the Presidential Inaugural Committee.

Athletic Band Director Stephen Lytle said he talked to Miami’s administration about
applying to play in the parade in October. Lytle said he decided to apply even though he
believed being chosen was a bit of a “long shot.”

 “Then Tuesday morning I was sitting in my office getting some work done and low and
behold I got a phone call,” Lytle said.

 After checking with Bruce Murray, chair of the Music Department, James Lentini, dean
 of the School of Creative Arts and the President’s Office, Lytle accepted the offer to play
at the Inaugural Parade.

Lytle said he is not sure what songs the marching band will play at the parade, but he
plans to play Miami’s fight song and one other school song along with one or two other

 This is the third high profile event Miami music groups have been involved in recently.

Miami’s marching band played in the 2011 Macy’s Thanksgiving Day Parade and Miami
 students preformed at Carnegie Hall Oct. 7.

 “I feel really thankful we are in a place that values such experiences and works to make
them happen,” Lytle said. “I’m proud of the work the students do day in and day out.”

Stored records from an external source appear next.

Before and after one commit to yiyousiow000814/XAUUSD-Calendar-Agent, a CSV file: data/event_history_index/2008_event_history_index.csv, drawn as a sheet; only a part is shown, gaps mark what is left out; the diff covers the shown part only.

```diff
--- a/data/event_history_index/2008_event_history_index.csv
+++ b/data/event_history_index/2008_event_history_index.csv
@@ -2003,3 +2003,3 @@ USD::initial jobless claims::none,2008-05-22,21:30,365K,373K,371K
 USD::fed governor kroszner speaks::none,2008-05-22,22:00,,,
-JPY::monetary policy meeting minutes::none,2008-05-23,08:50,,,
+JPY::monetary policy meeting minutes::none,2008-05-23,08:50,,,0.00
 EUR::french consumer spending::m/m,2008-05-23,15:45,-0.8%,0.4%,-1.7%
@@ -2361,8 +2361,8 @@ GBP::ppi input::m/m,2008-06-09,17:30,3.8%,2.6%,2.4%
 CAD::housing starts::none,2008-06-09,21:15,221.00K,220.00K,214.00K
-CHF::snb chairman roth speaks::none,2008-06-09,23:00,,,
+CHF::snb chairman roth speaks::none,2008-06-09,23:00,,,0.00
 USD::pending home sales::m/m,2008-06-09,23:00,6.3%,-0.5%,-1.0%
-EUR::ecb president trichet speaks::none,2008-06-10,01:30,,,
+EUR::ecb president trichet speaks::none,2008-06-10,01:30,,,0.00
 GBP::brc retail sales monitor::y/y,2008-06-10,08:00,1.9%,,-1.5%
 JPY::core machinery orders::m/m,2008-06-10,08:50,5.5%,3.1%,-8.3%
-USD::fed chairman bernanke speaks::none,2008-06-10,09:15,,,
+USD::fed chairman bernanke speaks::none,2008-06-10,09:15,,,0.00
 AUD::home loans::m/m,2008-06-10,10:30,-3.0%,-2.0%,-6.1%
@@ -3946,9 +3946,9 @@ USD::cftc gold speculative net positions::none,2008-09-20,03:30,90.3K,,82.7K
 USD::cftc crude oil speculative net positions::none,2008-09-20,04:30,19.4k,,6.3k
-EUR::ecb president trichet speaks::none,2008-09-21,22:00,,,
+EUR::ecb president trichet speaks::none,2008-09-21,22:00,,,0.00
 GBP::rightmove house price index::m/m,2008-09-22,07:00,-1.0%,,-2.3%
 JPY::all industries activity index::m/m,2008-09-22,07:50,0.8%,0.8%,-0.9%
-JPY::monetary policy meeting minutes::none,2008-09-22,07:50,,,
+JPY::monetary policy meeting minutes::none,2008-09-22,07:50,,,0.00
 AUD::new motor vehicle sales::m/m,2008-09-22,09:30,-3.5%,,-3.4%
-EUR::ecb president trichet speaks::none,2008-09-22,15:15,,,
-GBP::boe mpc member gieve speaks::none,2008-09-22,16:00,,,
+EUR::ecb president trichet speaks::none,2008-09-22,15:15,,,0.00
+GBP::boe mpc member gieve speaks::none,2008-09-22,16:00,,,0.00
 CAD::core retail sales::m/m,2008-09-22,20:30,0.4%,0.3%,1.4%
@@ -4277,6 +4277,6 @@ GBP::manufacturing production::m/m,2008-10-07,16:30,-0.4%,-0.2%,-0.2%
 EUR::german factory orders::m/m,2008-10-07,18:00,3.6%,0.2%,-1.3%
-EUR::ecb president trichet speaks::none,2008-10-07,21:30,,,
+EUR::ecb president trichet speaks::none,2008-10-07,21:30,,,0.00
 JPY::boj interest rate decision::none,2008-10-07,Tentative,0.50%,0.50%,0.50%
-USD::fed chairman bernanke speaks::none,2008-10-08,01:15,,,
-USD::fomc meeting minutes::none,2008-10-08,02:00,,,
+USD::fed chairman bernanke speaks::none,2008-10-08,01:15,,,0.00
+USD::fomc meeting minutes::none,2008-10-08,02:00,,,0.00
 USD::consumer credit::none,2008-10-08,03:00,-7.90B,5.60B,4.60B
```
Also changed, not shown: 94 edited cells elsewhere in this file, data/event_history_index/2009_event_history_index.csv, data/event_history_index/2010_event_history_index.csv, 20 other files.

Lytle said Band, SEE PAGE 12

January 15, 2013 | The Miami Student

Related publications